━━━━━ Material supplied ━━━━━

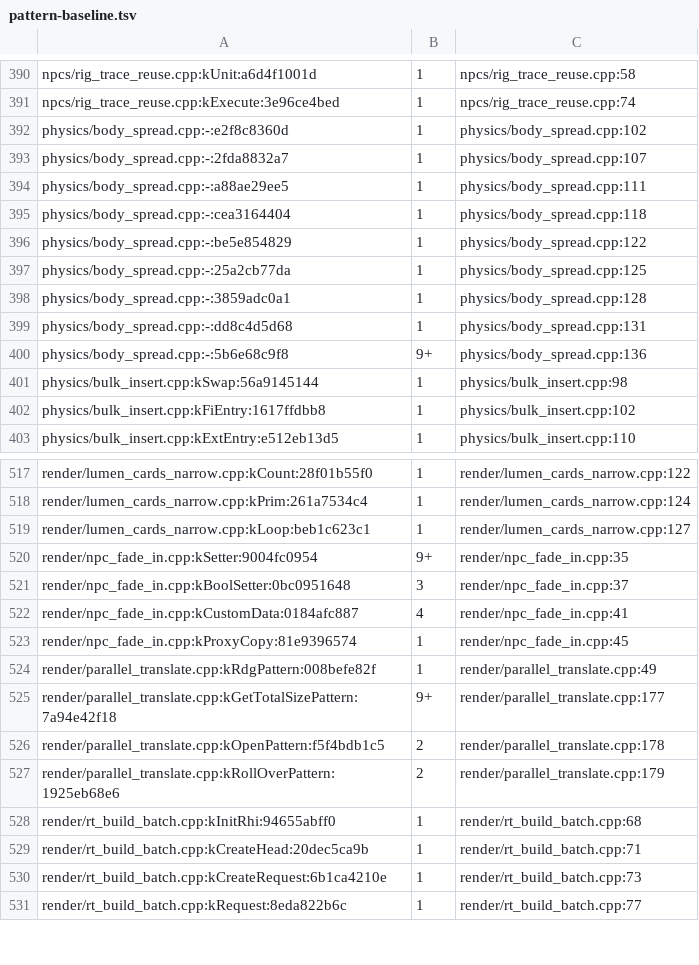
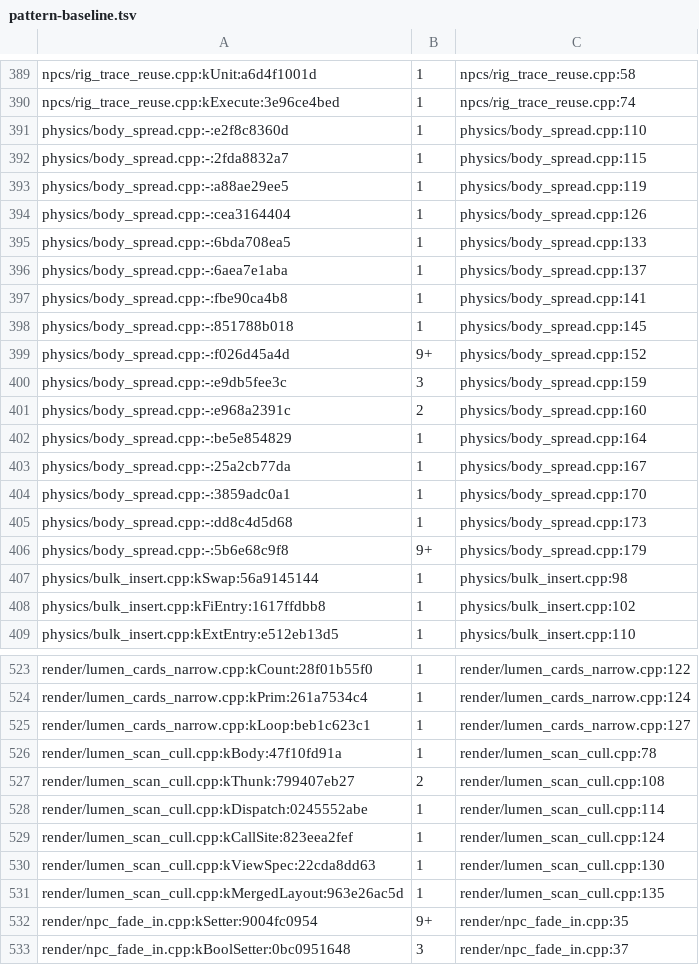
Before and after one commit to LTSharpe/OblivionRemasteredPerformanceFix, a TSV file: tools/pattern-baseline.tsv, drawn as a sheet; only a part is shown, gaps mark what is left out; the shorter side is filled out with more unchanged rows; the diff covers the shown part only.

```diff
--- a/tools/pattern-baseline.tsv
+++ b/tools/pattern-baseline.tsv
@@ -391,11 +390,18 @@ npcs/rig_trace_reuse.cpp:kUnit:a6d4f1001d	1	npcs/rig_trace_reuse.cpp:58
 npcs/rig_trace_reuse.cpp:kExecute:3e96ce4bed	1	npcs/rig_trace_reuse.cpp:74
-physics/body_spread.cpp:-:e2f8c8360d	1	physics/body_spread.cpp:102
-physics/body_spread.cpp:-:2fda8832a7	1	physics/body_spread.cpp:107
-physics/body_spread.cpp:-:a88ae29ee5	1	physics/body_spread.cpp:111
-physics/body_spread.cpp:-:cea3164404	1	physics/body_spread.cpp:118
-physics/body_spread.cpp:-:be5e854829	1	physics/body_spread.cpp:122
-physics/body_spread.cpp:-:25a2cb77da	1	physics/body_spread.cpp:125
-physics/body_spread.cpp:-:3859adc0a1	1	physics/body_spread.cpp:128
-physics/body_spread.cpp:-:dd8c4d5d68	1	physics/body_spread.cpp:131
-physics/body_spread.cpp:-:5b6e68c9f8	9+	physics/body_spread.cpp:136
+physics/body_spread.cpp:-:e2f8c8360d	1	physics/body_spread.cpp:110
+physics/body_spread.cpp:-:2fda8832a7	1	physics/body_spread.cpp:115
+physics/body_spread.cpp:-:a88ae29ee5	1	physics/body_spread.cpp:119
+physics/body_spread.cpp:-:cea3164404	1	physics/body_spread.cpp:126
+physics/body_spread.cpp:-:6bda708ea5	1	physics/body_spread.cpp:133
+physics/body_spread.cpp:-:6aea7e1aba	1	physics/body_spread.cpp:137
+physics/body_spread.cpp:-:fbe90ca4b8	1	physics/body_spread.cpp:141
+physics/body_spread.cpp:-:851788b018	1	physics/body_spread.cpp:145
+physics/body_spread.cpp:-:f026d45a4d	9+	physics/body_spread.cpp:152
+physics/body_spread.cpp:-:e9db5fee3c	3	physics/body_spread.cpp:159
+physics/body_spread.cpp:-:e968a2391c	2	physics/body_spread.cpp:160
+physics/body_spread.cpp:-:be5e854829	1	physics/body_spread.cpp:164
+physics/body_spread.cpp:-:25a2cb77da	1	physics/body_spread.cpp:167
+physics/body_spread.cpp:-:3859adc0a1	1	physics/body_spread.cpp:170
+physics/body_spread.cpp:-:dd8c4d5d68	1	physics/body_spread.cpp:173
+physics/body_spread.cpp:-:5b6e68c9f8	9+	physics/body_spread.cpp:179
 physics/bulk_insert.cpp:kSwap:56a9145144	1	physics/bulk_insert.cpp:98
@@ -519,2 +525,8 @@ render/lumen_cards_narrow.cpp:kPrim:261a7534c4	1	render/lumen_cards_narrow.cpp:1
 render/lumen_cards_narrow.cpp:kLoop:beb1c623c1	1	render/lumen_cards_narrow.cpp:127
+render/lumen_scan_cull.cpp:kBody:47f10fd91a	1	render/lumen_scan_cull.cpp:78
+render/lumen_scan_cull.cpp:kThunk:799407eb27	2	render/lumen_scan_cull.cpp:108
+render/lumen_scan_cull.cpp:kDispatch:0245552abe	1	render/lumen_scan_cull.cpp:114
+render/lumen_scan_cull.cpp:kCallSite:823eea2fef	1	render/lumen_scan_cull.cpp:124
+render/lumen_scan_cull.cpp:kViewSpec:22cda8dd63	1	render/lumen_scan_cull.cpp:130
+render/lumen_scan_cull.cpp:kMergedLayout:963e26ac5d	1	render/lumen_scan_cull.cpp:135
 render/npc_fade_in.cpp:kSetter:9004fc0954	9+	render/npc_fade_in.cpp:35
```
Also changed, not shown: 1 removed row and 39 edited cells elsewhere in this file, 26 other files.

━━━━━

Exercise instructions: Each entry above should be given again exactly, with its pictures omitted.

Answer:
Before and after one commit to LTSharpe/OblivionRemasteredPerformanceFix, a TSV file: tools/pattern-baseline.tsv, drawn as a sheet; only a part is shown, gaps mark what is left out; the shorter side is filled out with more unchanged rows; the diff covers the shown part only.

```diff
--- a/tools/pattern-baseline.tsv
+++ b/tools/pattern-baseline.tsv
@@ -391,11 +390,18 @@ npcs/rig_trace_reuse.cpp:kUnit:a6d4f1001d	1	npcs/rig_trace_reuse.cpp:58
 npcs/rig_trace_reuse.cpp:kExecute:3e96ce4bed	1	npcs/rig_trace_reuse.cpp:74
-physics/body_spread.cpp:-:e2f8c8360d	1	physics/body_spread.cpp:102
-physics/body_spread.cpp:-:2fda8832a7	1	physics/body_spread.cpp:107
-physics/body_spread.cpp:-:a88ae29ee5	1	physics/body_spread.cpp:111
-physics/body_spread.cpp:-:cea3164404	1	physics/body_spread.cpp:118
-physics/body_spread.cpp:-:be5e854829	1	physics/body_spread.cpp:122
-physics/body_spread.cpp:-:25a2cb77da	1	physics/body_spread.cpp:125
-physics/body_spread.cpp:-:3859adc0a1	1	physics/body_spread.cpp:128
-physics/body_spread.cpp:-:dd8c4d5d68	1	physics/body_spread.cpp:131
-physics/body_spread.cpp:-:5b6e68c9f8	9+	physics/body_spread.cpp:136
+physics/body_spread.cpp:-:e2f8c8360d	1	physics/body_spread.cpp:110
+physics/body_spread.cpp:-:2fda8832a7	1	physics/body_spread.cpp:115
+physics/body_spread.cpp:-:a88ae29ee5	1	physics/body_spread.cpp:119
+physics/body_spread.cpp:-:cea3164404	1	physics/body_spread.cpp:126
+physics/body_spread.cpp:-:6bda708ea5	1	physics/body_spread.cpp:133
+physics/body_spread.cpp:-:6aea7e1aba	1	physics/body_spread.cpp:137
+physics/body_spread.cpp:-:fbe90ca4b8	1	physics/body_spread.cpp:141
+physics/body_spread.cpp:-:851788b018	1	physics/body_spread.cpp:145
+physics/body_spread.cpp:-:f026d45a4d	9+	physics/body_spread.cpp:152
+physics/body_spread.cpp:-:e9db5fee3c	3	physics/body_spread.cpp:159
+physics/body_spread.cpp:-:e968a2391c	2	physics/body_spread.cpp:160
+physics/body_spread.cpp:-:be5e854829	1	physics/body_spread.cpp:164
+physics/body_spread.cpp:-:25a2cb77da	1	physics/body_spread.cpp:167
+physics/body_spread.cpp:-:3859adc0a1	1	physics/body_spread.cpp:170
+physics/body_spread.cpp:-:dd8c4d5d68	1	physics/body_spread.cpp:173
+physics/body_spread.cpp:-:5b6e68c9f8	9+	physics/body_spread.cpp:179
 physics/bulk_insert.cpp:kSwap:56a9145144	1	physics/bulk_insert.cpp:98
@@ -519,2 +525,8 @@ render/lumen_cards_narrow.cpp:kPrim:261a7534c4	1	render/lumen_cards_narrow.cpp:1
 render/lumen_cards_narrow.cpp:kLoop:beb1c623c1	1	render/lumen_cards_narrow.cpp:127
+render/lumen_scan_cull.cpp:kBody:47f10fd91a	1	render/lumen_scan_cull.cpp:78
+render/lumen_scan_cull.cpp:kThunk:799407eb27	2	render/lumen_scan_cull.cpp:108
+render/lumen_scan_cull.cpp:kDispatch:0245552abe	1	render/lumen_scan_cull.cpp:114
+render/lumen_scan_cull.cpp:kCallSite:823eea2fef	1	render/lumen_scan_cull.cpp:124
+render/lumen_scan_cull.cpp:kViewSpec:22cda8dd63	1	render/lumen_scan_cull.cpp:130
+render/lumen_scan_cull.cpp:kMergedLayout:963e26ac5d	1	render/lumen_scan_cull.cpp:135
 render/npc_fade_in.cpp:kSetter:9004fc0954	9+	render/npc_fade_in.cpp:35
```
Also changed, not shown: 1 removed row and 39 edited cells elsewhere in this file, 26 other files.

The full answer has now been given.